Season recap: Brandon Ross
Every team that faced the Charter School of Wilmington (Del.) had the same objective before each game: stop Brandon Ross.
The Maryland-bound running back, however, made it exceedingly difficult for opponents to accomplish that feat.
“Our offense started and finished with Brandon,” said Force coach Tyran Rice. “He had a very productive season. He kind of had a target on his back. Definitely coming into this year, teams were game-planning on how to stop him. They’d put as many people into the box to try to stop him, and they’d play man-to-man on the outside to try and contain him. … With that being said, he had a very productive season.”
Ross finished his year with 1,172 yards rushing and 12 touchdowns on 181 carries, plus 19 catches for 287 yards and four touchdowns. The 5-foot-11, 195-pound senior guided the Force to a 7-3 record – the best mark in Charter’s 10 years of existence.
The highlight of Ross’ senior year came against A.I. du Pont in the fourth game of Charter’s season. Snap after snap, Ross picked apart the Tigers’ defense.
“He caught a flare pass and took it the distance, I want to say about 80 yards or so,” Rice recalled. “But in the process he made two people miss and he outran another player’s angle. It looked like he was going to catch him, but he just turned it up another gear and outran him to the end zone.”

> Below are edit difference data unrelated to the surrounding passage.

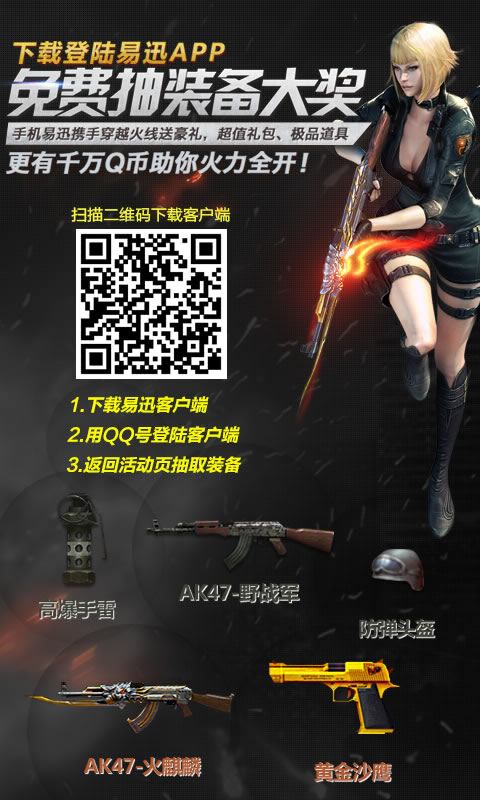
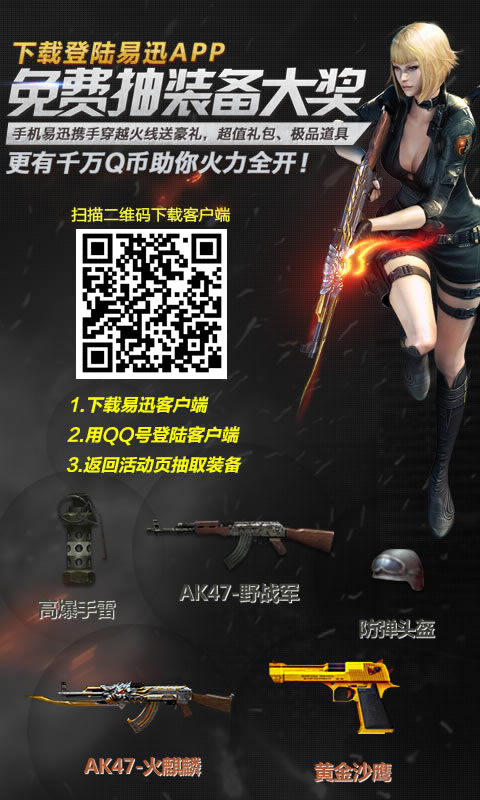
更改二维码

Changed region(s): [[0.1562, 0.2812, 0.4688, 0.4688]]

diff --git a/20131209-17219-cf抽奖/17788/index_pub.html b/20131209-17219-cf抽奖/17788/index_pub.html
@@ -248,7 +248,7 @@ $(document).ready(function () {
     var _t_evn = "下载登陆易迅客户端送CF礼包啦！极品装备！百万Q币等你来拿！易迅无线惊喜无限，小伙伴快来！"; //活动广告语
     var _t = "#"+_t_huati+"# "+_t_evn;
     var _url = encodeURIComponent('http://event.yixun.com/event/17788fbb2.html');//活动页面地址   
-    var _pic=encodeURI("http://img3.icson.com/template/2013/12/23/138779297407392400_img_300.jpg");//微博广告图片,可以空
+    var _pic=encodeURI("http://img3.icson.com/template/2013/12/23/138779387110321100_img_300.jpg");//微博广告图片,可以空
     $(".share-btn").click(function(){
         var _u = 'http://v.t.qq.com/share/share.php?title='+encodeURIComponent(_t_huati+_t_evn)+'&url='+_url+'&appkey=801148568&site=www.yixun.com&pic='+_pic;
         window.open(_u,'','width=600,height=300,top=0,left=0,toolbar=no,menubar=no,scrollbars=no,location=yes,resizable=no,status=no');

diff --git a/20131209-17219-cf抽奖/index_pub.html b/20131209-17219-cf抽奖/index_pub.html
@@ -194,7 +194,7 @@ $(document).ready(function () {
     var _t_evn = "下载登陆易迅客户端送CF礼包啦！极品装备！百万Q币等你来拿！易迅无线惊喜无限，小伙伴快来！"; //活动广告语
     var _t = "#"+_t_huati+"# "+_t_evn;
     var _url = encodeURIComponent('http://event.yixun.com/event/172192b63.html');//活动页面地址   
-    var _pic=encodeURI("http://img3.icson.com/template/2013/12/09/138658957351083000_img_300.jpg");//微博广告图片,可以空
+    var _pic=encodeURI("http://img3.icson.com/template/2013/12/23/138779332293624800_img_300.jpg");//微博广告图片,可以空
     $(".share-btn").click(function(){
         var _u = 'http://v.t.qq.com/share/share.php?title='+encodeURIComponent(_t_huati+_t_evn)+'&url='+_url+'&appkey=801148568&site=www.yixun.com&pic='+_pic;
         window.open(_u,'','width=600,height=300,top=0,left=0,toolbar=no,menubar=no,scrollbars=no,location=yes,resizable=no,status=no');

The final tally for Ross that night was five catches for 181 yards and three touchdowns to go along with 155 yards and another score on 22 carries. There was no rest for Ross against A.I. du Pont – or any other team on Charter’s schedule – when the Force’s defense took the field. The future Terp also started at cornerback.
“Having him play both sides of the ball was definitely taxing on him,” Rice said. “When you carry the ball 20-plus times and are the focal point of someone’s offense, then get out there and play defense as well, it can break you down a little bit. But Brandon did a pretty good job with that. There were a couple games where he had to come out and get a blow and get back on the field. But he’s able to do that. He went through the year and played every game. Not every kid is built for that, but he knew before the season that he was going to have to be in great shape. He’s a very hard worker and did everything he needed to do to get his body ready.”
Coaching leaves Rice without much free time to pay close attention to college football, but he’s well aware of Maryland’s rebound season. While he hasn’t had any recent in-depth discussions with the Terps staff regarding their plans for Ross as a freshman, Rice thinks it will be a relatively smooth transition to college.
“A kid like Brandon can fit into any system,” Rice said. “He has the speed that you just can’t coach. On top of that, he’s a hard worker and he’s going to do whatever the coaches tell him to. I’ve seen his growth in our program. A lot of that is attributed to him doing what he needs to do during the offseason. … He definitely is something special on offense. Now I know ACC football is a big jump from what we’re seeing in Delaware. But I feel like once he gets there, gets in the weight room and learns the system, he’ll be fine.”